On April 21, 2015, the Commonwealth Court of Pennsylvania dismissed plaintiffs’ action, citing separation of grounds due to the insufficiency of the plaintiffs’ proposed strategy. The court also rejected the plaintiffs’ arguments that the educational funding targets established by the legislature provided the court with manageable standards to determine if the state had fulfilled its duty to support a sound basic education. In his decision, Judge Pelligrini declined to declare education an affirmative constitutional right of each child in the state. Instead, he interpreted the state’s education clause based on prior Supreme Court decisions in Danson v. Casey, 399 A.2d 360 (Pa. 1979), and Marrero v. Commonwealth, 709 A.2d 956, 959 (Pa. Cmwlth. 1998), aff’d, 739 A.2d 110 (Pa. 1999) (Marrero II) which both held that plaintiffs ultimately failed to provide a cause of action that could justiciable, resulting in the dismissal of their trial.
In a scathing 86-page decision that overruled three major rulings of predecessor state supreme courts, the Pennsylvania Supreme Court held in September, 2017 that there are judicially manageable standards for determining whether the state’s funding system is currently providing students a “thorough and efficient education” and that plaintiffs should have an opportunity at trial to prove that current funding levels are inadequate (William Penn Sch. Dist. et al v. Pennsylvania Department of Education). The Court’s 5-2 decision reversed the lower court ruling that had held these issues to be non-justiciable, and it firmly rejected three prior precedents that the Pennsylvania Supreme Court had issued over the past 40 years. These cases had held that challenges to the state’s education finance system were political questions that should be determined solely by the legislature with no judicial review. (For a discussion of these prior cases, see Historical Background.)
In reaching its conclusion, the court reviewed extensively the history of education finance litigation throughout the United States and relied strongly on the fact that the courts in most sister states had determined that these issues were capable of effective judicial review:
These many decisions stand for the proposition that courts in a substantial majority of American jurisdictions have declined to let the potential difficulty and conflict that may attend constitutional oversight of education dissuade them from undertaking the task of judicial review…[C]enturies of litigation leading to judicially enforceable definitions of such vague terms as “probable cause,” “due process,” “equal protection,” and “cruel and unusual punishment” undermine the [defendants’] argument. Courts give meaning routinely to all manner of amorphous constitutional concepts, including those that lie at the intersection of legislative prerogative and judicial review.
The Court also noted that judicial abstention from considering these constitutional issues would mean that “the obligation to support and maintain a ‘thorough and efficient system of public education’ will jostle on equal terms with non-constitutional considerations that the people deemed unworthy of embodying in their constitution.”
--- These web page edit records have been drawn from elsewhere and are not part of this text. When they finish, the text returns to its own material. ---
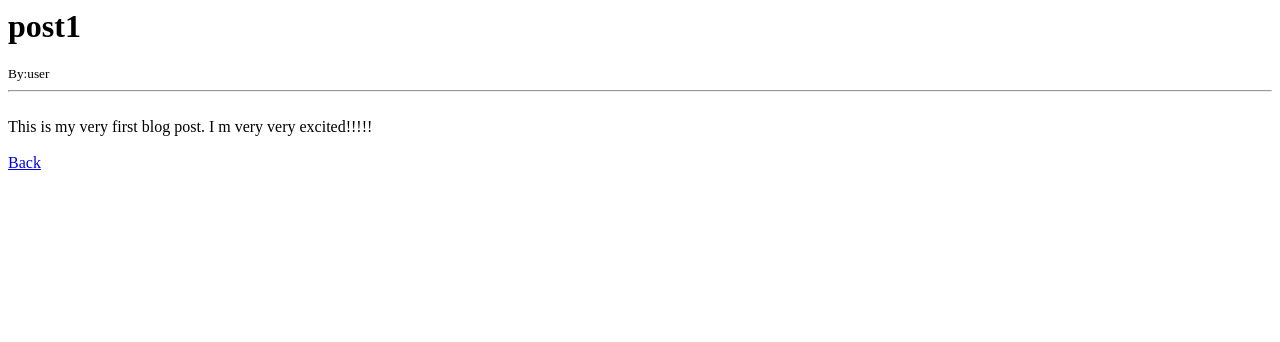
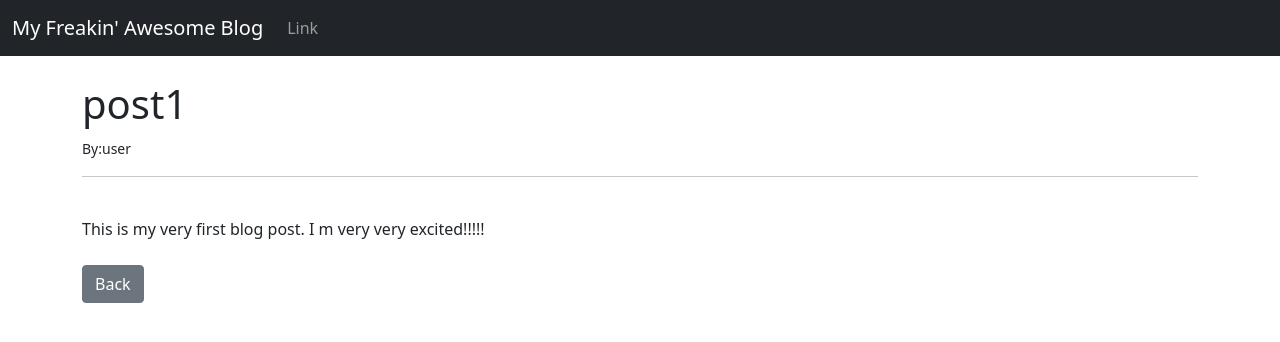
Before and after one commit to iSabbuGiri/Blog, a Django app: page /article/1 in a window 1280 px wide. Shown: the top 342 px of the page. Run offline with Django 3.2, Linux system fonts and the light colour scheme; data comes from the database, SQL or seed files in the repository; both versions use the stored data as it was after the commit.

Commit message:
added a new field to database

```diff
--- a/theblog/models.py
+++ b/theblog/models.py
@@ -4,6 +4,7 @@ from django.contrib.auth.models import User
 
 class Post(models.Model):
     title = models.CharField(max_length=255)
+    title_tag = models.CharField(max_length=255, default = "My Blog")
     author = models.ForeignKey(User, on_delete=models.CASCADE)
     body = models.TextField()
 
--- a/theblog/templates/article_details.html
+++ b/theblog/templates/article_details.html
@@ -1,3 +1,8 @@
+{% extends 'base.html' %}
+{% block title %}{{post.title_tag}} {% endblock %}
+
+{% block content %}
+
 <h1>{{post.title}}</h1>
 <small>By:{{post.author}}</small><br/>
 
@@ -7,4 +12,6 @@
 
 <br/><br/>
 
-<a href="{% url 'home' %}">Back</a>
+<a href="{% url 'home' %}" class="btn btn-secondary">Back</a>
+
+{% endblock %}
--- /dev/null
+++ b/theblog/templates/base.html
@@ -0,0 +1,53 @@
+<!doctype html>
+<html lang="en">
+  <head>
+    <!-- Required meta tags -->
+    <meta charset="utf-8">
+    <meta name="viewport" content="width=device-width, initial-scale=1">
+
+    <!-- Bootstrap CSS -->
+    <link href="https://cdn.jsdelivr.net/npm/bootstrap@5.0.0-beta3/dist/css/bootstrap.min.css" rel="stylesheet" integrity="sha384-eOJMYsd53ii+scO/bJGFsiCZc+5NDVN2yr8+0RDqr0Ql0h+rP48ckxlpbzKgwra6" crossorigin="anonymous">
+
+    <title>{% block title %}My Blog{% endblock %}</title>
+  </head>
+  <body>
+    <nav class="navbar navbar-expand-lg navbar-dark bg-dark">
+        <div class="container-fluid">
+          <a class="navbar-brand" href="{% url 'home' %}">My Freakin' Awesome Blog</a>
+          <button class="navbar-toggler" type="button" data-bs-toggle="collapse" data-bs-target="#navbarSupportedContent" aria-controls="navbarSupportedContent" aria-expanded="false" aria-label="Toggle navigation">
+            <span class="navbar-toggler-icon"></span>
+          </button>
+          <div class="collapse navbar-collapse" id="navbarSupportedContent">
+            <ul class="navbar-nav me-auto mb-2 mb-lg-0">
+
+              <li class="nav-item">
+                <a class="nav-link" href="#">Link</a>
+              </li>
+
+
+            </ul>
+
+          </div>
+        </div>
+      </nav>
+
+    <br/>
+
+    <div class="container">
+        {% block content %}
+
+        {% endblock %}
+    </div>
+
+    <!-- Optional JavaScript; choose one of the two! -->
+
+    <!-- Option 1: Bootstrap Bundle with Popper -->
+    <script src="https://cdn.jsdelivr.net/npm/bootstrap@5.0.0-beta3/dist/js/bootstrap.bundle.min.js" integrity="sha384-JEW9xMcG8R+pH31jmWH6WWP0WintQrMb4s7ZOdauHnUtxwoG2vI5DkLtS3qm9Ekf" crossorigin="anonymous"></script>
+
+    <!-- Option 2: Separate Popper and Bootstrap JS -->
+    <!--
+    <script src="https://cdn.jsdelivr.net/npm/@popperjs/core@2.9.1/dist/umd/popper.min.js" integrity="sha384-SR1sx49pcuLnqZUnnPwx6FCym0wLsk5JZuNx2bPPENzswTNFaQU1RDvt3wT4gWFG" crossorigin="anonymous"></script>
+    <script src="https://cdn.jsdelivr.net/npm/bootstrap@5.0.0-beta3/dist/js/bootstrap.min.js" integrity="sha384-j0CNLUeiqtyaRmlzUHCPZ+Gy5fQu0dQ6eZ/xAww941Ai1SxSY+0EQqNXNE6DZiVc" crossorigin="anonymous"></script>
+    -->
+  </body>
+</html>
--- a/theblog/templates/home.html
+++ b/theblog/templates/home.html
@@ -1,3 +1,7 @@
+{% extends 'base.html' %}
+
+{% block content %}
+
 <h1>Post</h1>
 
 
@@ -9,3 +13,5 @@
 
 {% endfor %}
 </ul>
+
+{% endblock %}
```
Also changed, not shown: db.sqlite3, theblog/migrations/0002_post_title_tag.py (added).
The Courts’ rejection of its predecessor courts’ positions on these issues was unusually biting. It held that the prior state supreme court rulings ‘had little developed reasoning,” constituted “an unstable three-legged stool….[that can bear] little weight,” and had substantial deficiencies in “rigor, clarity and consistency.” The Court also ruled that plaintiffs’ claims that the current system was inequitable and violated the state constitution’s equal protection clause were justiciable.
The case was remanded to the trial court for further proceedings to determine 1) what precisely the constitution’s “thorough and efficient” clause means; 2) whether the state’s current school funding system is adequate in accordance with that meaning; and 3) whether the current distribution of state funds results in widespread deprivations of resources in economically disadvantaged districts.
Last updated: March 2018